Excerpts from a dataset

****

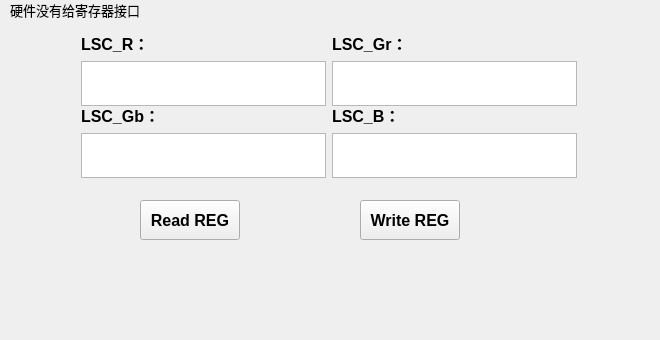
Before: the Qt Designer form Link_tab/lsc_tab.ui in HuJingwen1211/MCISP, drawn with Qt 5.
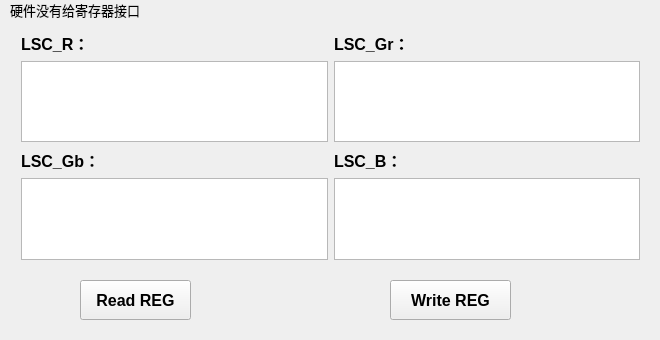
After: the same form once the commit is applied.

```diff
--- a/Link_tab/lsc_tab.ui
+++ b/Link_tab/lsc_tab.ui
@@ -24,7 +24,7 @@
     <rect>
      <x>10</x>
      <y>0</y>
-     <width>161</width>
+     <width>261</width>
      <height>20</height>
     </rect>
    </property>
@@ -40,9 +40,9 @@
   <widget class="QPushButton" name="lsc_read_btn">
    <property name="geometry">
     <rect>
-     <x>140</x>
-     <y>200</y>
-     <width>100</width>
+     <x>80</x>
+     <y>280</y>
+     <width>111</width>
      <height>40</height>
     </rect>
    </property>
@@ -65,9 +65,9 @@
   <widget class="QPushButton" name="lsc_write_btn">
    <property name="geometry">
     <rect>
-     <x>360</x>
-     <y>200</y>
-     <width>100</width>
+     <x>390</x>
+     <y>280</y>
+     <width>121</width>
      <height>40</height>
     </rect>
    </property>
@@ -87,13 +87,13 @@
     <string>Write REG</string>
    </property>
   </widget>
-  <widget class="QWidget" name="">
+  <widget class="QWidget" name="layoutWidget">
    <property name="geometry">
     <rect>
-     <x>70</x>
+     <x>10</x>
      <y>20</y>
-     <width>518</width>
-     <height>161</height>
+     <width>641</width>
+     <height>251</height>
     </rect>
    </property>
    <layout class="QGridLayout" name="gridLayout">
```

****

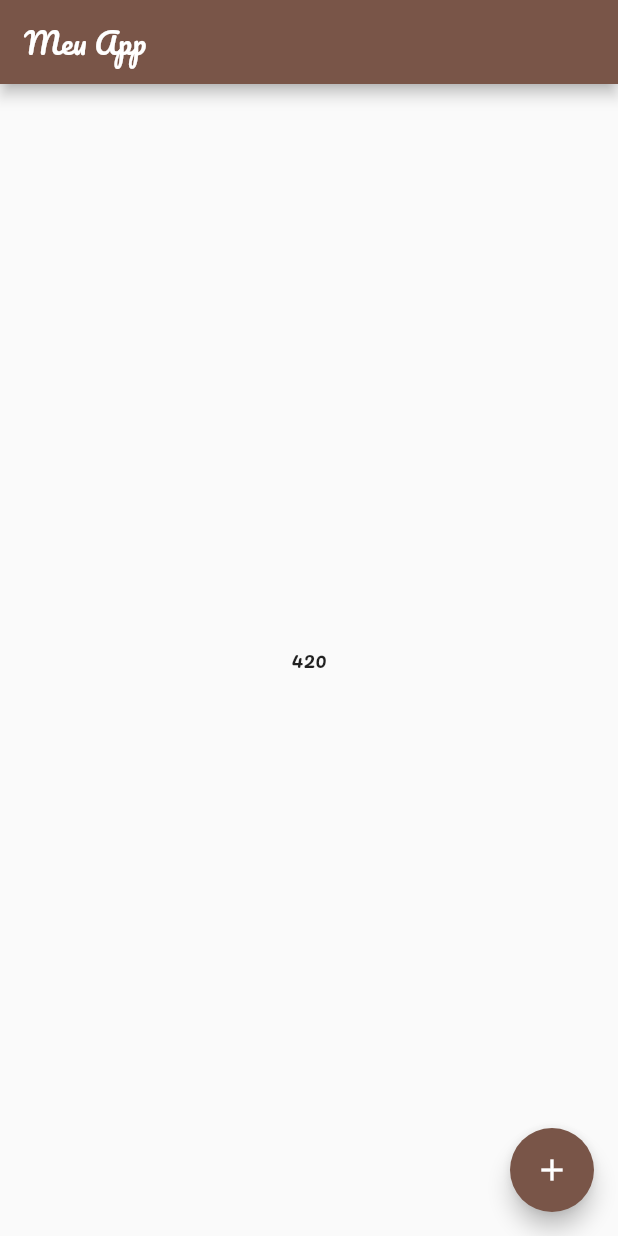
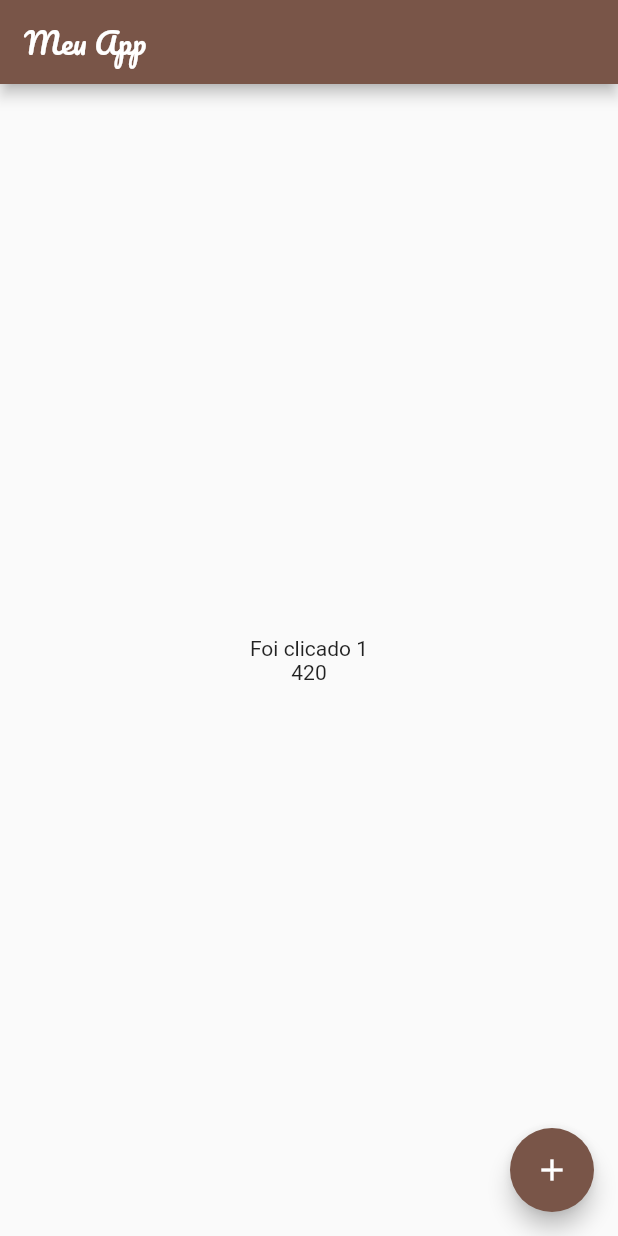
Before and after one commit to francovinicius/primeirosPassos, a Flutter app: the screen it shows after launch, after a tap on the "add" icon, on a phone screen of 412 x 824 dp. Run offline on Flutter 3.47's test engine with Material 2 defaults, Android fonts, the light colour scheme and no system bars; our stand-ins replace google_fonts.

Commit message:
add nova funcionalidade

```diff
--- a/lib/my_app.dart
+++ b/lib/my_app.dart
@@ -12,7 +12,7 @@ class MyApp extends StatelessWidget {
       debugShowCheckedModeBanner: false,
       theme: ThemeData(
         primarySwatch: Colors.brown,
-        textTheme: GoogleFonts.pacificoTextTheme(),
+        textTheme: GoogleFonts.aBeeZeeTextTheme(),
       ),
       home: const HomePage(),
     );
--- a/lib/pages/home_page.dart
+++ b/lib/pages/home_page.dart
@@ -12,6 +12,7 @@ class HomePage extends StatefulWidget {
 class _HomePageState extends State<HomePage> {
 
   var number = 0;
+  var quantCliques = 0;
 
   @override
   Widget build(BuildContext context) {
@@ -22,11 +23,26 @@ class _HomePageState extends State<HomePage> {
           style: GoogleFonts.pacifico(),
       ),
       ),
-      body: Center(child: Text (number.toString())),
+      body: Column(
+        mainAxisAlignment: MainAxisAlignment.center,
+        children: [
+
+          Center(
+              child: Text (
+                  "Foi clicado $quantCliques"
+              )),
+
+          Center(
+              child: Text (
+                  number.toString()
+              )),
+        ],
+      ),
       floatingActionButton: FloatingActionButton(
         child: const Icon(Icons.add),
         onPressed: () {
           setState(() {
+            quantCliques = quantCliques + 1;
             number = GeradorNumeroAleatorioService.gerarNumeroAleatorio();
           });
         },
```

****

— Problem statement —
Would you tally the lines above holding "height" and reply with the total alone?

— Solved problem —
5